### Data listing ###
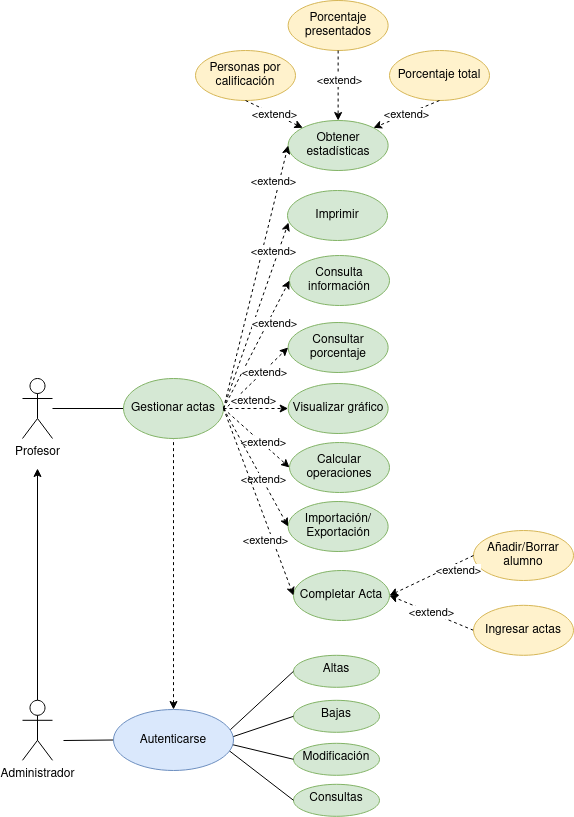
The draw.io diagram Tareas/casosUso/Tarea6-Gestión Profesores/img/GestionProfesores.drawio.png in colidom/ets, before a commit. Source tidied: cells renumbered, new cells last; positions are measured from the earlier drawing's top-left corner, leaving out a move shared by most shapes.
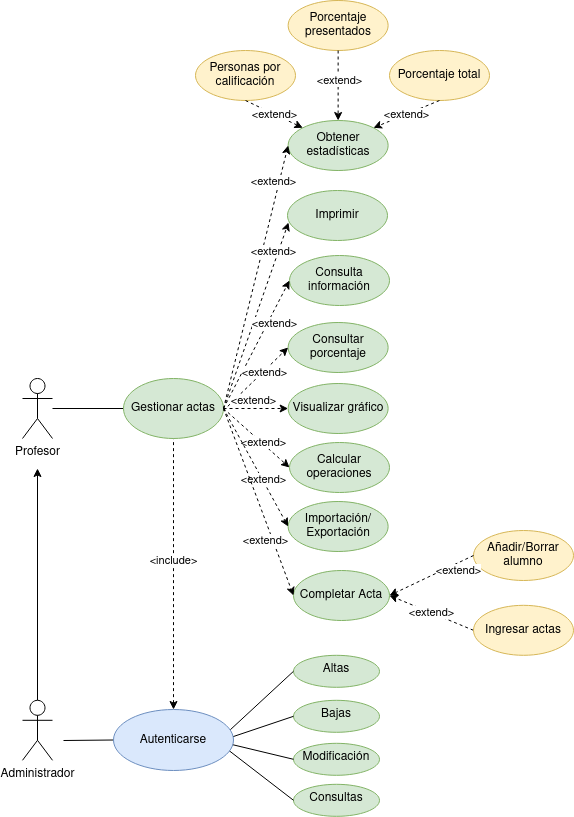
After the change.

What changed in the source:
```diff
@@ -31,6 +31,11 @@
     <mxCell id="10" style="edgeStyle=orthogonalEdgeStyle;rounded=0;jettySize=auto;html=1;endArrow=none;endFill=0;dashed=1;startArrow=classic;startFill=1;" parent="1" edge="1" source="53" target="35">
       <mxGeometry relative="1" as="geometry" />
     </mxCell>
+    <mxCell id="54" value="&amp;lt;include&amp;gt;" style="edgeLabel;html=1;align=center;verticalAlign=middle;" parent="10" vertex="1">
+      <mxGeometry x="-0.15" y="2" relative="1" as="geometry">
+        <mxPoint x="2" y="-34" as="offset" />
+      </mxGeometry>
+    </mxCell>
     <mxCell id="11" value="Consulta información" style="ellipse;whiteSpace=wrap;html=1;fillColor=#d5e8d4;strokeColor=#82b366;" parent="1" vertex="1">
       <mxGeometry x="267" y="255" width="100" height="50" as="geometry" />
     </mxCell>
```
###
Assignment | With the pictures removed, return each record above exactly as given.

Answer to this task |
The draw.io diagram Tareas/casosUso/Tarea6-Gestión Profesores/img/GestionProfesores.drawio.png in colidom/ets, before a commit. Source tidied: cells renumbered, new cells last; positions are measured from the earlier drawing's top-left corner, leaving out a move shared by most shapes.
After the change.

What changed in the source:
```diff
@@ -31,6 +31,11 @@
     <mxCell id="10" style="edgeStyle=orthogonalEdgeStyle;rounded=0;jettySize=auto;html=1;endArrow=none;endFill=0;dashed=1;startArrow=classic;startFill=1;" parent="1" edge="1" source="53" target="35">
       <mxGeometry relative="1" as="geometry" />
     </mxCell>
+    <mxCell id="54" value="&amp;lt;include&amp;gt;" style="edgeLabel;html=1;align=center;verticalAlign=middle;" parent="10" vertex="1">
+      <mxGeometry x="-0.15" y="2" relative="1" as="geometry">
+        <mxPoint x="2" y="-34" as="offset" />
+      </mxGeometry>
+    </mxCell>
     <mxCell id="11" value="Consulta información" style="ellipse;whiteSpace=wrap;html=1;fillColor=#d5e8d4;strokeColor=#82b366;" parent="1" vertex="1">
       <mxGeometry x="267" y="255" width="100" height="50" as="geometry" />
     </mxCell>
```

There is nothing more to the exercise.